Center for Minimally Invasive Esophageal Therapies
Diseases & Conditions
At Boston Medical Center we pride ourselves on the ability to diagnose and treat esophageal disorders using the most advanced therapies. We do so in an environment of caring and compassion, in which our priority is the well-being of you and your family.
What is Zenker's Diverticulum?
Zenker's diverticulum (ZD) is a condition characterized by a pouch that develops in the upper esophagus in the neck. The pouch can contain food which can cause difficulty or pain with swallowing and bad breath. Cases of ZD are generally categorized as small, intermediate, or large, depending on the size of the pouch. The condition appears more often in men and women older than 50, and affects men more frequently than women.
Symptoms may include:
- Discomfort with swallowing
- Regurgitation of undigested food hours after eating
- Coughing or the feeling of food sticking in the throat after eating
- Aspirating food or liquid that enters the airway and causes choking or bleeding
- Bad breath
- Unexplained weight loss
The cause is most commonly secondary to increased tension in the muscle at the top of the esophagus (called the cricopharyngeus muscle) causing a functional obstruction.
ZD is generally diagnosed by means of a barium swallow, which is also called a contrast esophagram. For this test, you will drink a barium-containing liquid, which coats the inside of the esophagus and makes its shape and contours appear on x-rays. The x-ray technologist may take a series of images.

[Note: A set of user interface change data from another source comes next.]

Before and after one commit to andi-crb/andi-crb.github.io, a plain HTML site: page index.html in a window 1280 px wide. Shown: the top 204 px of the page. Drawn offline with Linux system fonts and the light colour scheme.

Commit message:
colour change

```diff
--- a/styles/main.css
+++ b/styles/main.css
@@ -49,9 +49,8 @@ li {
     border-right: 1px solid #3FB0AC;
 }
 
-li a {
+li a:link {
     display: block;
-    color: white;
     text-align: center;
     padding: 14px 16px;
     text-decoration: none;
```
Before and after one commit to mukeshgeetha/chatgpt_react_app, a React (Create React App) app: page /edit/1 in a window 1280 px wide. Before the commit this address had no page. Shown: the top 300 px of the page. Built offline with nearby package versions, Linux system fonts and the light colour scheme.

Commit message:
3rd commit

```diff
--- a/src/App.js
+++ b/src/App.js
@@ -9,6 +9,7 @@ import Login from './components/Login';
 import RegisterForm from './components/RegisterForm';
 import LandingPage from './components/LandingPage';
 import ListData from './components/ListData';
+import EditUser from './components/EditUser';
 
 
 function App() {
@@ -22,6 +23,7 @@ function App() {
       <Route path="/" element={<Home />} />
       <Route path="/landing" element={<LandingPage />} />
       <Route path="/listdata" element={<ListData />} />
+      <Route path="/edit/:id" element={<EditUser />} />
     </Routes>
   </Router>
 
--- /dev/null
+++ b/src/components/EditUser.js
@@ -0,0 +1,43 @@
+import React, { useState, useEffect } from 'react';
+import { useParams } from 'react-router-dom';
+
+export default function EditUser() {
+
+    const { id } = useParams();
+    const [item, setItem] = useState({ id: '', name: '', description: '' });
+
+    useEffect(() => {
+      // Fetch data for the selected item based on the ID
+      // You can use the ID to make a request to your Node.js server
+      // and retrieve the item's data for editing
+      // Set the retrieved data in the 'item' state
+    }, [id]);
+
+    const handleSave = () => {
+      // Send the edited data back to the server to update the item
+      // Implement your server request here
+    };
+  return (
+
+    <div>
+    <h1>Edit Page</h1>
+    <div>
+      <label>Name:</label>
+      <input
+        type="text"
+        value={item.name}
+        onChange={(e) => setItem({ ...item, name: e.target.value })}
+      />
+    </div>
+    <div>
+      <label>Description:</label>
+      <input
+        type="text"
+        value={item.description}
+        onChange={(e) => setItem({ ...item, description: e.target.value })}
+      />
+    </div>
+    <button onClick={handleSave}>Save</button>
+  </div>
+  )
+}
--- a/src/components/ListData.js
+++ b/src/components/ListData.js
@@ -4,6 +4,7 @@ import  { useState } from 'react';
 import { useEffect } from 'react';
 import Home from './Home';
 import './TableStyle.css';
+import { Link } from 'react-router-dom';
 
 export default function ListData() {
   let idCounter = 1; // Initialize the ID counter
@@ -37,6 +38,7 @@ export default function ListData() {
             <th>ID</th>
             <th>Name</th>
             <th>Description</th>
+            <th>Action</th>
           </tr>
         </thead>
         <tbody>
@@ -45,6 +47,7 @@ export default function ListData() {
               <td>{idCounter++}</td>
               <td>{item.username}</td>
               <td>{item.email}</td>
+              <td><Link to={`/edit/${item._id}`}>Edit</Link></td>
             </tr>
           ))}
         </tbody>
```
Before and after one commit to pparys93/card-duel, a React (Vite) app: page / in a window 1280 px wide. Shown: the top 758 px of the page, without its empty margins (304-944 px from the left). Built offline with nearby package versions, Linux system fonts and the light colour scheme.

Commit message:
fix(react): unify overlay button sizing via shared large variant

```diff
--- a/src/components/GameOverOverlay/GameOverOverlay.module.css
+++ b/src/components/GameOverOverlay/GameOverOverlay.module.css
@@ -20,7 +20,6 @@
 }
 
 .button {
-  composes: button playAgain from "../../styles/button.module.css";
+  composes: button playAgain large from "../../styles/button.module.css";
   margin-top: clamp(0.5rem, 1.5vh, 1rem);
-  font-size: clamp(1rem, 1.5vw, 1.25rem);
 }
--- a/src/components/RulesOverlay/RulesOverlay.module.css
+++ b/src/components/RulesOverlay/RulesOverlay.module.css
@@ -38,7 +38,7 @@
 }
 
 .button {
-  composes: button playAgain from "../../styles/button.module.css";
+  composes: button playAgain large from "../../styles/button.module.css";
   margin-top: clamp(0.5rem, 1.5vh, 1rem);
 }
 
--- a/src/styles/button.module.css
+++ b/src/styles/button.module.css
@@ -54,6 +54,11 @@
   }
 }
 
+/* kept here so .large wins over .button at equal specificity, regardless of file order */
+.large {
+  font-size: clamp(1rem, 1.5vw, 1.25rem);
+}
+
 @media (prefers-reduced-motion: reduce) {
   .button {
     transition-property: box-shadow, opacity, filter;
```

Other tests your physician may prescribe for you include:
- Endoscopy. You will be given a relaxing medication intravenously (in a vein) and the surgeon or gastroenterologist will numb the back of your throat and examine the upper esophagus with an endoscope.
- Esophageal manometry. This test measures the pressure inside the lower esophageal sphincter, and may be used if your physician suspects an esophageal movement disorder.
A physical examination and patient history are also important parts of diagnosis.
There are currently no medications to treat ZD. Surgery is the main therapeutic approach; however, some small diverticula do not require treatment. Open and endovascular or transoral repair have both been found to be successful.
For open surgery, an incision is made in your neck and the pouch is removed or tacked upside down so it cannot fill—or it is removed completely. An important part of the operation is to cut the muscle just below the diverticulum to prevent recurrence. Most patients must stay in the hospital for one or two days after the procedure.
In endoscopic repair or transoral repair, a stapling device is inserted through the mouth using metal tubes. The muscle between the pouch and the esophagus is divided, thereby making the pouch part of the upper esophagus. This method does not require an incision, is faster, equally effective and reduces the risk of complications, as well as time in the hospital.
Your physician will work with you to determine the best treatment option, according to your unique situation.